Posted on 22 February 2017

Suzi Richer reflects on palaeoecological approaches to understanding past woodland environments

Scientists at the University of York and University College Cork have looked at how cultural records dating back 300 years could help improve understanding of the ways in which science interprets the many uses of woodland areas. 

The researchers hope that the work will give a cultural narrative to environmental data collected over time, but also give new insight into the ways in which woodland management systems can be adapted to increase a sense of ownership amongst communities that live near woodland areas.

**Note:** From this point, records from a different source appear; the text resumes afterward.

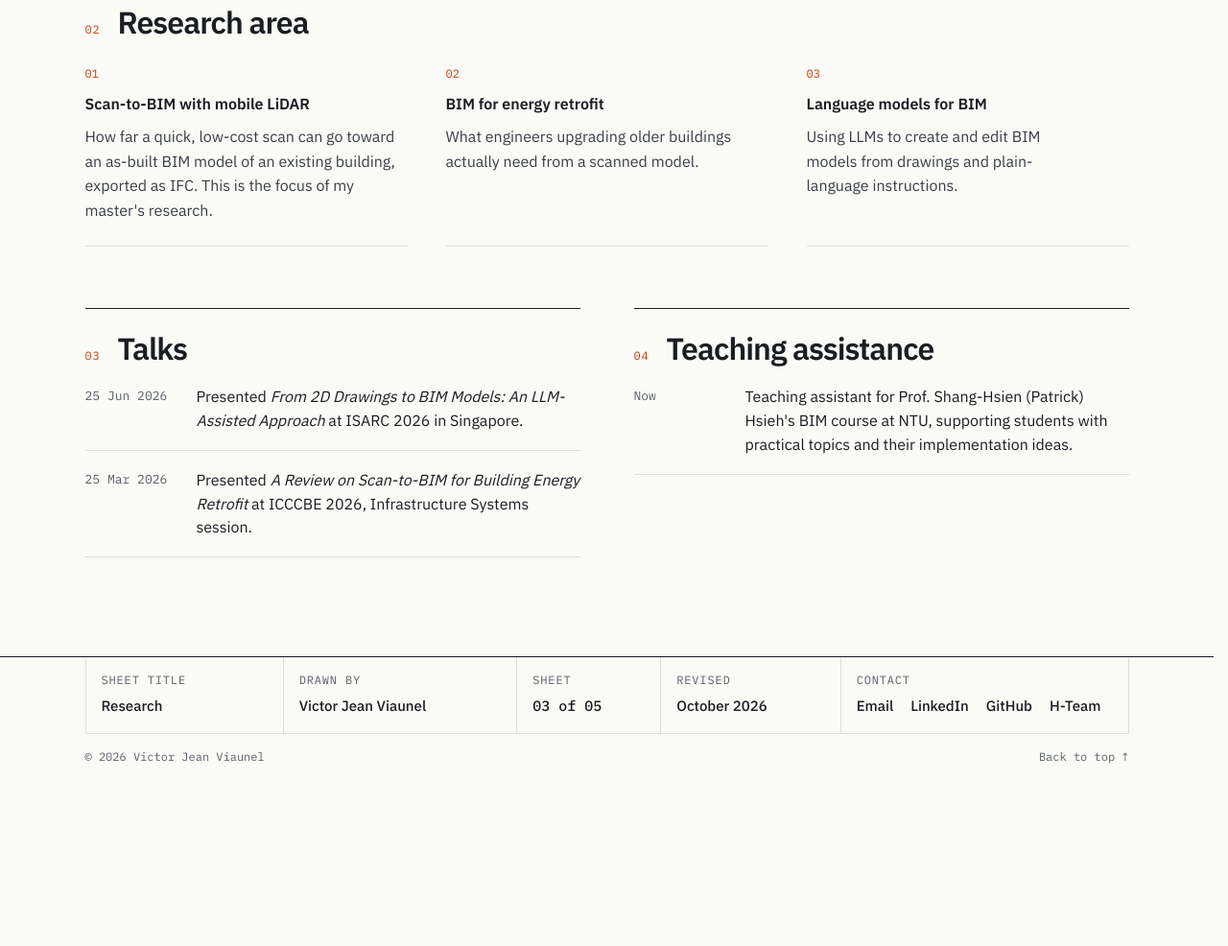
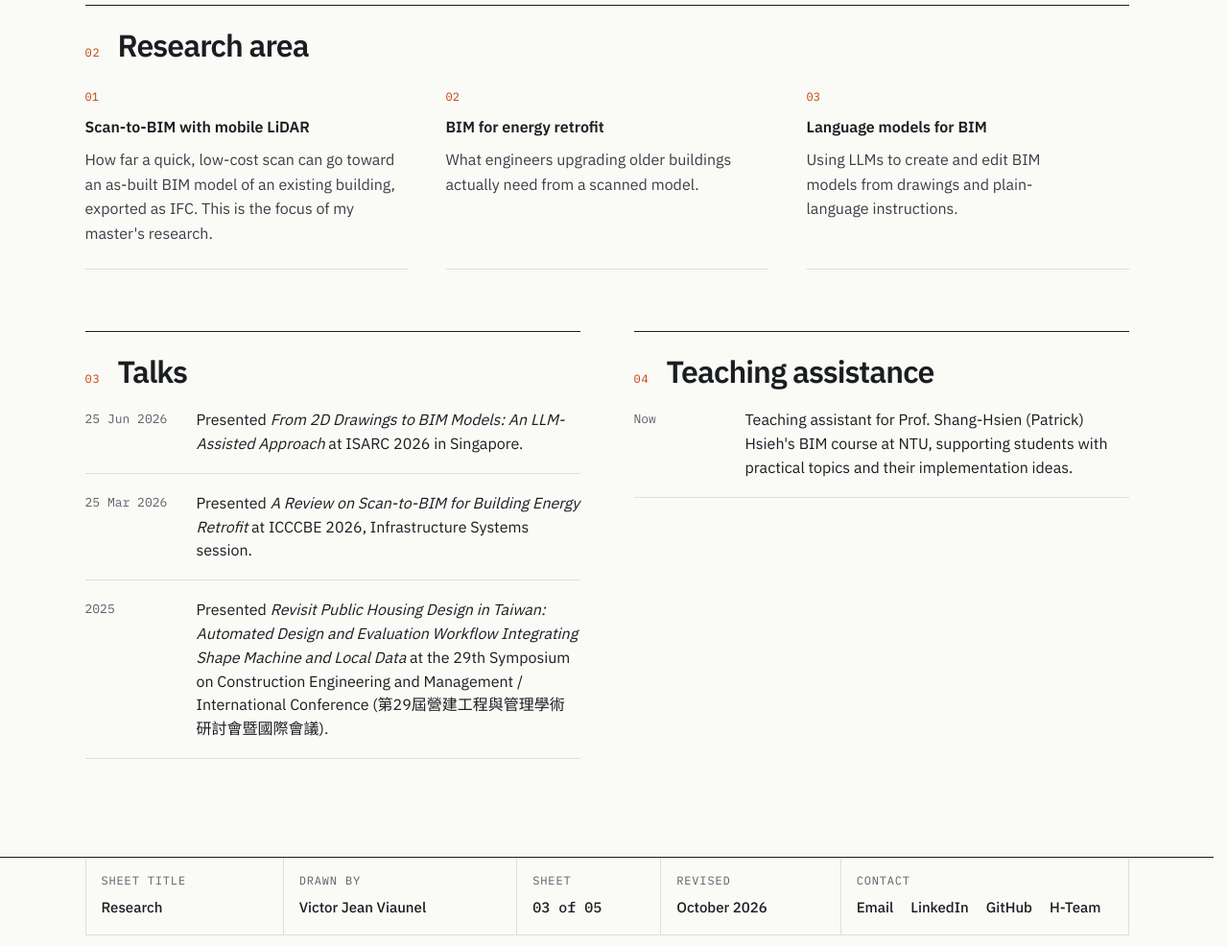
Before and after one commit to JeanViaunel/JeanViaunel.github.io, an Astro site: page /research in a window 1280 px wide. Shown: the part 1727-2713 px from the top of the page at 96% size. Before the commit the page ends 2547 px from the top, so only its background shows below. Built offline with nearby package versions, Linux system fonts and the light colour scheme; Astro itself is replaced by a stand-in of ours.

Commit message:
Public housing paper: add the 29th Symposium venue and talk

```diff
--- a/src/data/publications.ts
+++ b/src/data/publications.ts
@@ -120,11 +120,13 @@
     authorsFull: ['J.-C. Chang', 'C.-T. Yang', 'Jean Viaunel Victor'],
     year: 2025,
     date: '2025',
+    venue: 'The 29th Symposium on Construction Engineering and Management / International Conference (第29屆營建工程與管理學術研討會暨國際會議), 2025',
     summary:
       'An automated workflow that generates public housing designs with Shape Machine and evaluates them against local data.',
     links: [],
-    bibtex: `@misc{chang2025publichousing,
+    bibtex: `@inproceedings{chang2025publichousing,
 	year = 2025,
+	booktitle = {The 29th Symposium on Construction Engineering and Management / International Conference},
 	author = {Chang, J.-C. and Yang, C.-T. and Victor, Jean Viaunel and others},
 	title = {Revisit Public Housing Design in Taiwan: Automated Design and Evaluation Workflow Integrating Shape Machine and Local Data}
 }`,
--- a/src/pages/research.astro
+++ b/src/pages/research.astro
@@ -105,6 +105,10 @@
           <span class="date">25 Mar 2026</span>
           <span class="what">Presented <em>A Review on Scan-to-BIM for Building Energy Retrofit</em> at ICCCBE 2026, Infrastructure Systems session.</span>
         </div>
+        <div class="timeline-row">
+          <span class="date">2025</span>
+          <span class="what">Presented <em>Revisit Public Housing Design in Taiwan: Automated Design and Evaluation Workflow Integrating Shape Machine and Local Data</em> at the 29th Symposium on Construction Engineering and Management / International Conference (<span lang="zh-Hant">第29屆營建工程與管理學術研討會暨國際會議</span>).</span>
+        </div>
       </section>
       <section aria-labelledby="teaching">
         <SectionHead no={4} id="teaching" title="Teaching assistance" />
```
Also changed, not shown: cv/academic-cv.html (+5 -1 lines), 2 other files.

Suzi Richer, a post-doctoral researcher, suggests that palaeoecology is potentially well situated to engage with other audiences and disciplines, and can inform wider debates. Using insights from Oliver Rackham’s influential woodland studies as focal points, selected aspects of method and theory in palaeoecology were examined and an approach to developing a praxis of woodland palaeoecology was suggested.

Oliver Rackham was the first to explore woods from a variety of different perspectives—ecology, archaeology, timbers, place-names, manuscript records—in order to recreate a wood’s history. It was proposed that to move towards this interdisciplinary perspective, thinking in terms of theory as well as method and practice in palaeoecology was required.

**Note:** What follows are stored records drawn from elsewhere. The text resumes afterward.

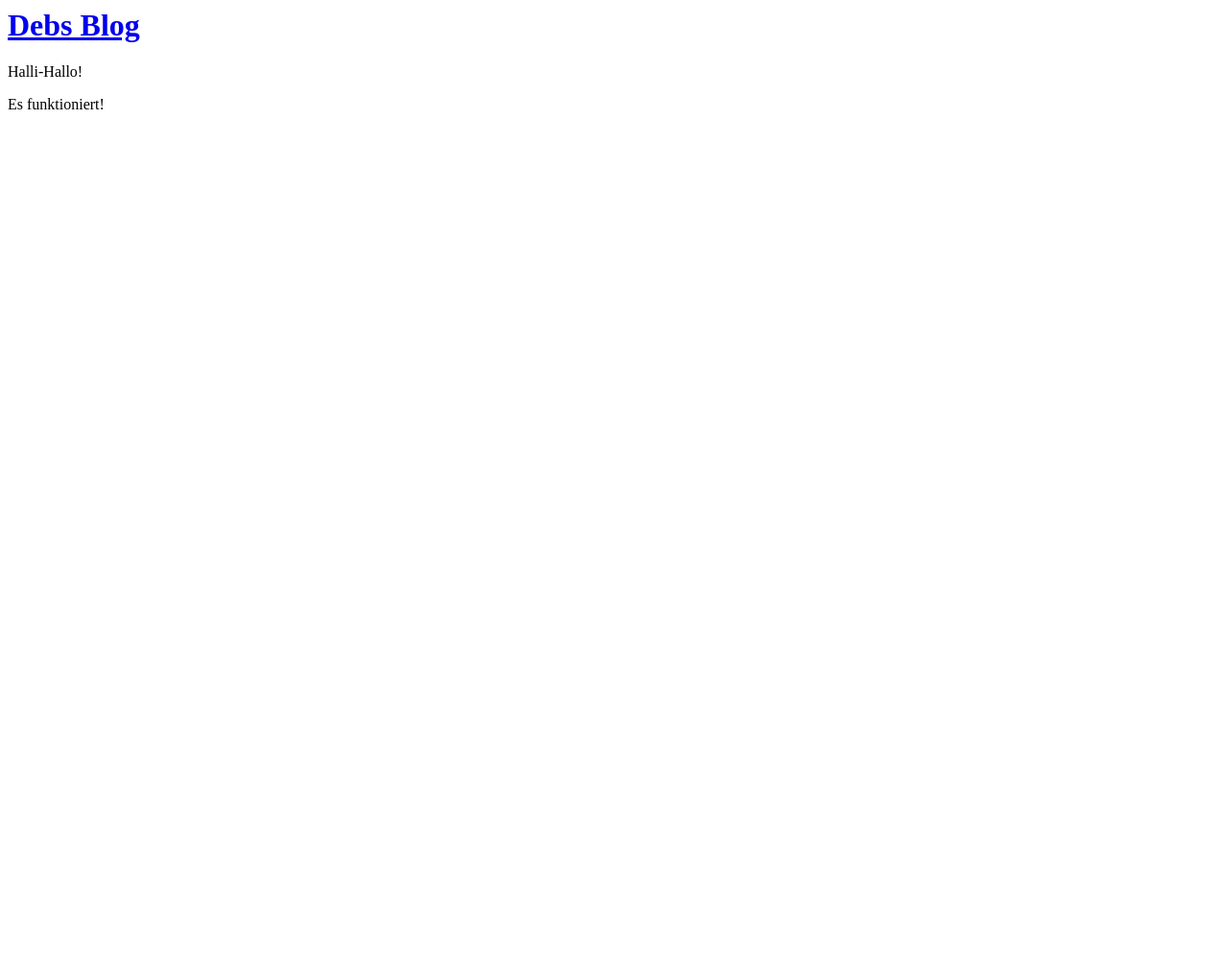
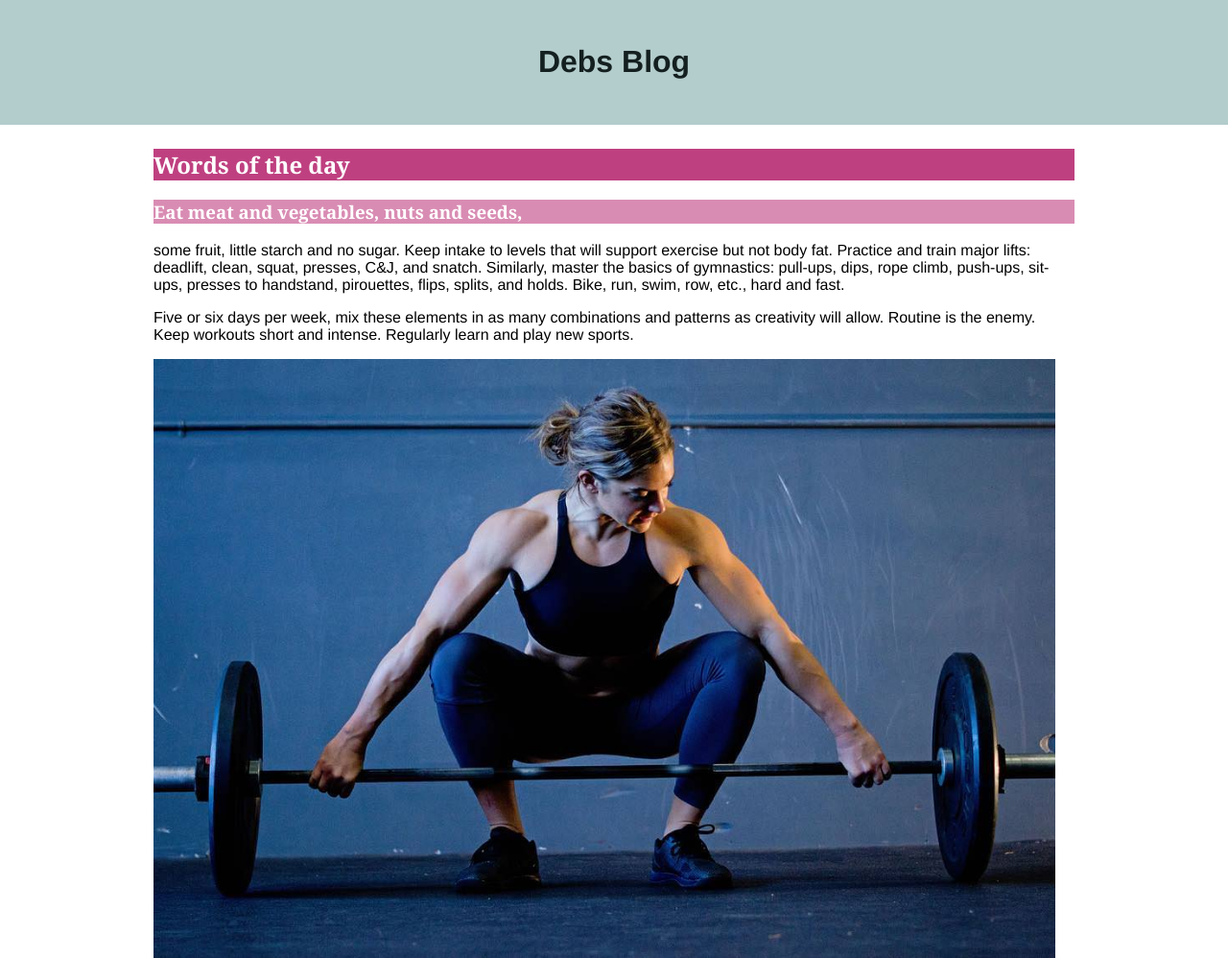
Before and after one commit to debbster71/debbster71.github.io, a plain HTML site: page index.html in a window 1280 px wide. Shown: the whole page at 96% size. Before the commit the page ends 800 px from the top, so only its background shows below. Drawn offline with Linux system fonts and the light colour scheme.

Commit message:
HTML Erster Eintrag

```diff
--- a/index.html
+++ b/index.html
@@ -4,10 +4,19 @@
       <link rel="stylesheet" href="main.css">
   </head>
   <body>
-      <div>
-        <h1><a href="/">Debs Blog</a></h1>
+      <div id="header">
+        <h1>Debs Blog</h1>
+      </div>
+      <div id="content">
 
-    <p>Halli-Hallo!</p>
-    <p>Es funktioniert!</p>
+    <h2>Words of the day</h2>
+    <h3>Eat meat and vegetables, nuts and seeds,</h3>
+    <p>some fruit, little starch and no sugar. Keep intake to levels that will support exercise but not body fat.
+Practice and train major lifts: deadlift, clean, squat, presses, C&J, and snatch.
+Similarly, master the basics of gymnastics: pull-ups, dips, rope climb, push-ups, sit-ups, presses to handstand, pirouettes, flips, splits, and holds.
+Bike, run, swim, row, etc., hard and fast.</p><div>
+<p>Five or six days per week, mix these elements in as many combinations and patterns as creativity will allow.
+Routine is the enemy. Keep workouts short and intense. Regularly learn and play new sports.</p>
+<img src="Carey.jpg" alt="Carey" height="624" width="940">
 </body>
 </html>
--- a/main.css
+++ b/main.css
@@ -0,0 +1,47 @@
+body{
+    margin: 0;
+    padding: 0;
+    font-family: "Helvetica", Arial, sans-serif;
+}
+h1 a {
+    font-family: Helvetica, Arial, sans-serif;
+    background-color: #f9ecf2;
+    color: #862d59;
+}
+h2 {
+    font-family: Georgia, serif;
+    background-color: #bf4080;
+    color: #ffffff;
+}
+h3 {
+    font-family: Georgia, serif;
+    background-color: #d98cb3;
+    color: #ffffff;
+}
+a {
+  color: #4d1933
+}
+
+#header {
+    text-align: center;
+    padding-top: 25px;
+    padding-bottom: 25px;
+    background-color: #b3cccc;
+    color: #141f1f
+}
+.color{
+    font-weight: bold;
+    color: #426493;
+  }
+
+#content {
+        width: 75%;
+        margin-top: 25px;
+        margin-left: auto;
+        margin-right: auto;
+}
+
+#big_django {
+            font-size: 200%;
+            font-weight: bold;
+        }
```
Also changed, not shown: Carey.jpg (added), 1 other file.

A short case study from Shrawley Woods, Worcestershire, UK, illustrates the approach and includes the first example of historical documents and oral history accounts being used in the construction of a pollen diagram. From researching pollen grains preserved in a waterlogged area of Shrawley Woods, the researchers were able to provide environmental data dating back to the 11th century. This was then compared with oral history records from the 18th century, which revealed the differences that occur in how the same type of tree is referenced between environmental and cultural records over time.

Researchers showed that the name of the tree related more closely to how it was used by woodland dwellers and not by its species name, a feature that becomes more common from the industrial revolution onwards.

Dr Suzi Richer, from the University of York’s Archaeology and Environment Departments, said: “We find that many books, television programmes, films, and art work, position woodlands as ‘dangerous’ or ‘alien’ places, where cultural norms can be broken, but archaeological and historical evidence shows that these were often working and living spaces with evidence of charcoal burning, brick kilns, and water-powered mills, which bring people and wooded areas much closer together in a working, living harmony.

“Scientific data by itself, particularly if it spans over many years, can miss out the cultural and social context of the period it represents and therefore the relationship between the environment and the people who lived there in the past.  This can be crucial to help us interpret environmental records more fully.”

Read the full paper in The Journal of Human Palaeoecology here: